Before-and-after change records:

___

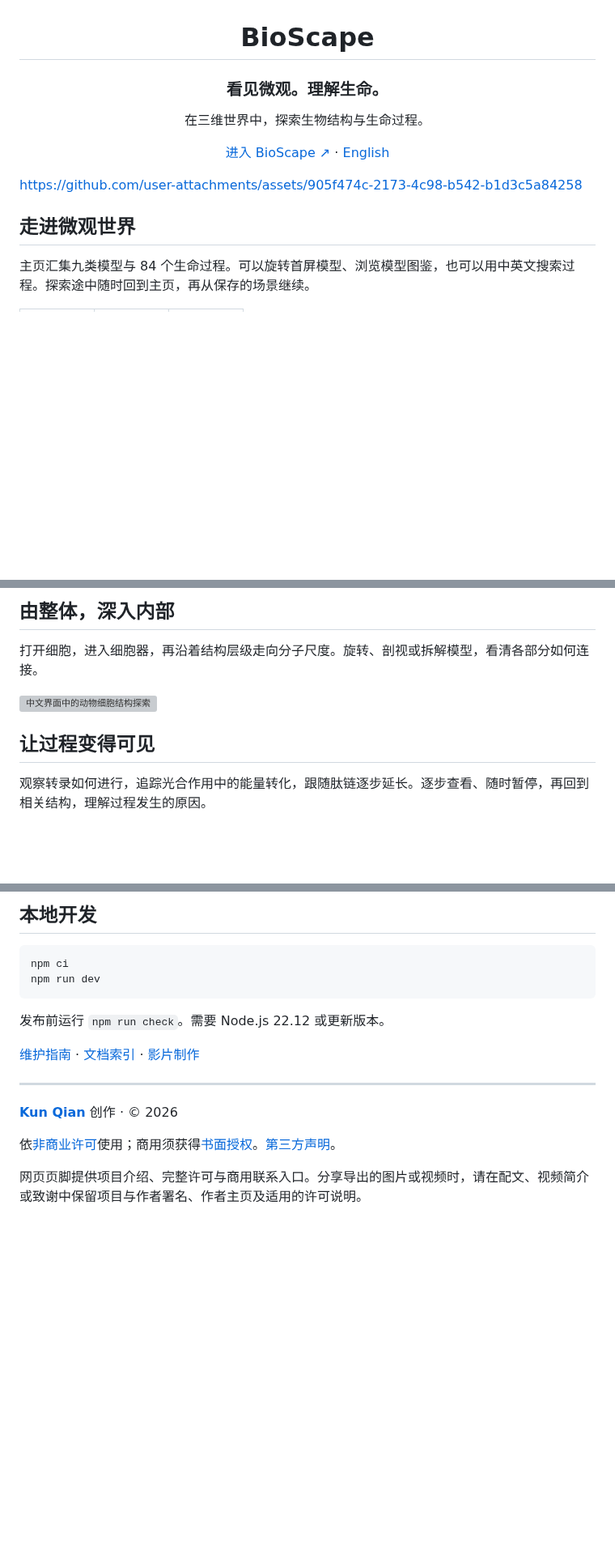
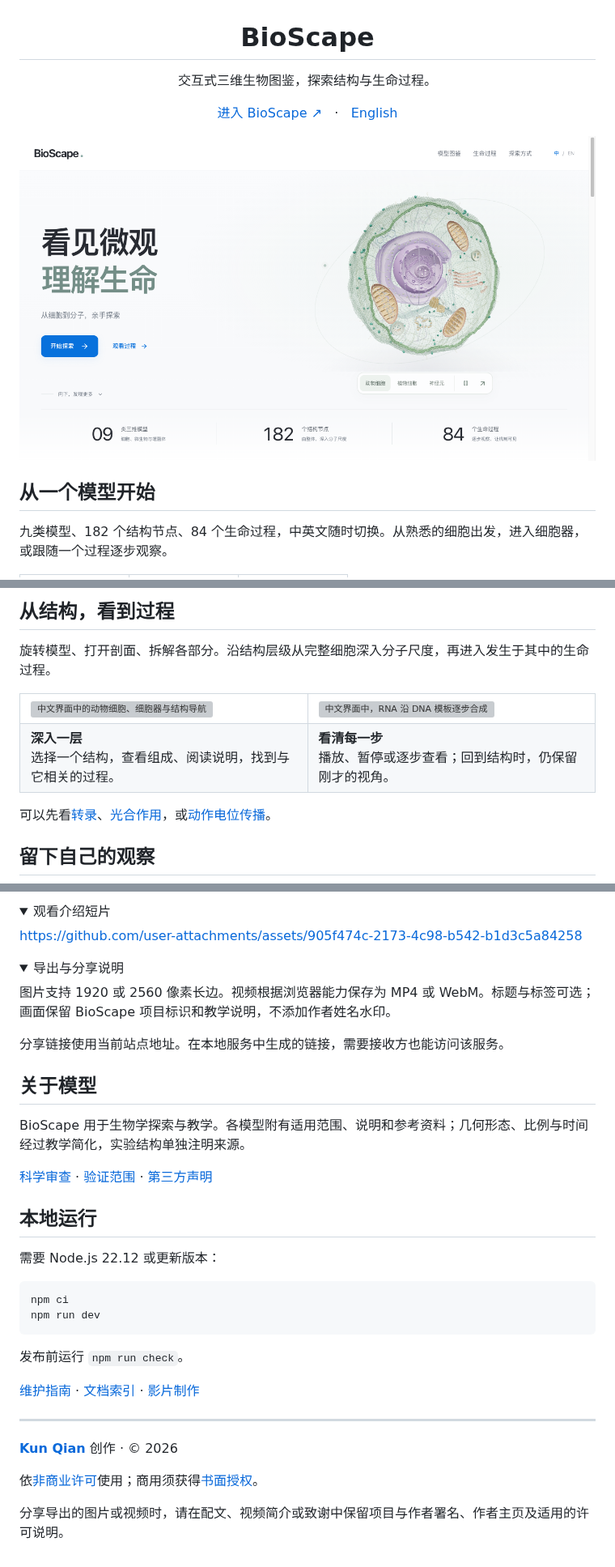
Before and after one commit to sldyns/bioscape, a Markdown page: README.zh-CN.md, 3 parts joined by grey strips. Shown at 81% size. Drawn GitHub-style; pictures changed too: docs/media/readme/home-zh.png (added); folded sections open; blank space fills up the shorter version; grey boxes are pictures that could not be loaded.

````diff
--- a/README.zh-CN.md
+++ b/README.zh-CN.md
@@ -2,19 +2,17 @@
 
 # BioScape
 
-### 看见微观。理解生命。
+交互式三维生物图鉴，探索结构与生命过程。
 
-在三维世界中，探索生物结构与生命过程。
-
-<a href="https://sldyns.github.io/bioscape/">进入 BioScape ↗</a> · <a href="README.md">English</a>
+[进入 BioScape ↗](https://sldyns.github.io/bioscape/) &nbsp; · &nbsp; [English](README.md)
 
 </div>
 
-https://github.com/user-attachments/assets/905f474c-2173-4c98-b542-b1d3c5a84258
+[![看见微观，理解生命——BioScape 主页实景](docs/media/readme/home-zh.png)](https://sldyns.github.io/bioscape/)
 
-## 走进微观世界
+## 从一个模型开始
 
-主页汇集九类模型与 84 个生命过程。可以旋转首屏模型、浏览模型图鉴，也可以用中英文搜索过程。探索途中随时回到主页，再从保存的场景继续。
+九类模型、182 个结构节点、84 个生命过程，中英文随时切换。从熟悉的细胞出发，进入细胞器，或跟随一个过程逐步观察。
 
 <table>
 <tr>
@@ -29,13 +68,22 @@ https://github.com/user-attachments/assets/905f474c-2173-4c98-b542-b1d3c5a84258
 </tr>
 </table>
 
-## 由整体，深入内部
+## 从结构，看到过程
 
-打开细胞，进入细胞器，再沿着结构层级走向分子尺度。旋转、剖视或拆解模型，看清各部分如何连接。
+旋转模型、打开剖面、拆解各部分。沿结构层级从完整细胞深入分子尺度，再进入发生于其中的生命过程。
 
-![中文界面中的动物细胞结构探索](docs/media/zh/structures.jpg)
+<table>
+<tr>
+<td width="50%"><img src="docs/media/zh/structures.jpg" alt="中文界面中的动物细胞、细胞器与结构导航" width="460" /></td>
+<td width="50%"><img src="docs/media/zh/transcription.jpg" alt="中文界面中，RNA 沿 DNA 模板逐步合成" width="460" /></td>
+</tr>
+<tr>
+<td valign="top"><strong>深入一层</strong><br/>选择一个结构，查看组成、阅读说明，找到与它相关的过程。</td>
+<td valign="top"><strong>看清每一步</strong><br/>播放、暂停或逐步查看；回到结构时，仍保留刚才的视角。</td>
+</tr>
+</table>
 
-## 让过程变得可见
+可以先看[转录](https://sldyns.github.io/bioscape/#/cell?view=process&process=transcription)、[光合作用](https://sldyns.github.io/bioscape/#/plant?view=process&process=photosynthesis)，或[动作电位传播](https://sldyns.github.io/bioscape/#/neuron?view=process&process=actionPotential)。
 
-观察转录如何进行，追踪光合作用中的能量转化，跟随肽链逐步延长。逐步查看、随时暂停，再回到相关结构，理解过程发生的原因。
+## 留下自己的观察
 
@@ -62,14 +100,38 @@ https://github.com/user-attachments/assets/905f474c-2173-4c98-b542-b1d3c5a84258
 
 </details>
 
-## 本地开发
+<details>
+<summary>观看介绍短片</summary>
+
+https://github.com/user-attachments/assets/905f474c-2173-4c98-b542-b1d3c5a84258
+
+</details>
+
+<details>
+<summary>导出与分享说明</summary>
+
+图片支持 1920 或 2560 像素长边。视频根据浏览器能力保存为 MP4 或 WebM。标题与标签可选；画面保留 BioScape 项目标识和教学说明，不添加作者姓名水印。
+
+分享链接使用当前站点地址。在本地服务中生成的链接，需要接收方也能访问该服务。
+
+</details>
+
+## 关于模型
+
+BioScape 用于生物学探索与教学。各模型附有适用范围、说明和参考资料；几何形态、比例与时间经过教学简化，实验结构单独注明来源。
+
+[科学审查](docs/science-audit/acceptance/README.md) · [验证范围](docs/science-audit/acceptance/VALIDATION.md) · [第三方声明](docs/legal/THIRD_PARTY_NOTICES.md)
+
+## 本地运行
+
+需要 Node.js 22.12 或更新版本：
 
 ```sh
 npm ci
 npm run dev
 ```
 
-发布前运行 `npm run check`。需要 Node.js 22.12 或更新版本。
+发布前运行 `npm run check`。
 
 [维护指南](.github/CONTRIBUTING.md) · [文档索引](docs/README.md) · [影片制作](scripts/media/README.md)
 
@@ -77,6 +139,6 @@ npm run dev
 
 **[Kun Qian](https://sldyns.github.io/)** 创作 · © 2026
 
-依[非商业许可](LICENSE)使用；商用须获得[书面授权](mailto:kunqian@stu.pku.edu.cn)。[第三方声明](docs/legal/THIRD_PARTY_NOTICES.md)。
+依[非商业许可](LICENSE)使用；商用须获得[书面授权](mailto:kunqian@stu.pku.edu.cn)。
 
-网页页脚提供项目介绍、完整许可与商用联系入口。分享导出的图片或视频时，请在配文、视频简介或致谢中保留项目与作者署名、作者主页及适用的许可说明。
+分享导出的图片或视频时，请在配文、视频简介或致谢中保留项目与作者署名、作者主页及适用的许可说明。
````
Also changed, not shown: other parts of README.zh-CN.md (+52 -21 lines), README.md (+99 -37 lines), docs/media/readme/home-en.png (added), 2 other files.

___

Would you please filter the lines above and copy every one that includes "docs"?

= Problem solution =
Before and after one commit to sldyns/bioscape, a Markdown page: README.zh-CN.md, 3 parts joined by grey strips. Shown at 81% size. Drawn GitHub-style; pictures changed too: docs/media/readme/home-zh.png (added); folded sections open; blank space fills up the shorter version; grey boxes are pictures that could not be loaded.
+[![看见微观，理解生命——BioScape 主页实景](docs/media/readme/home-zh.png)](https://sldyns.github.io/bioscape/)
-![中文界面中的动物细胞结构探索](docs/media/zh/structures.jpg)
+<td width="50%"><img src="docs/media/zh/structures.jpg" alt="中文界面中的动物细胞、细胞器与结构导航" width="460" /></td>
+<td width="50%"><img src="docs/media/zh/transcription.jpg" alt="中文界面中，RNA 沿 DNA 模板逐步合成" width="460" /></td>
+[科学审查](docs/science-audit/acceptance/README.md) · [验证范围](docs/science-audit/acceptance/VALIDATION.md) · [第三方声明](docs/legal/THIRD_PARTY_NOTICES.md)
 [维护指南](.github/CONTRIBUTING.md) · [文档索引](docs/README.md) · [影片制作](scripts/media/README.md)
-依[非商业许可](LICENSE)使用；商用须获得[书面授权](mailto:kunqian@stu.pku.edu.cn)。[第三方声明](docs/legal/THIRD_PARTY_NOTICES.md)。
Also changed, not shown: other parts of README.zh-CN.md (+52 -21 lines), README.md (+99 -37 lines), docs/media/readme/home-en.png (added), 2 other files.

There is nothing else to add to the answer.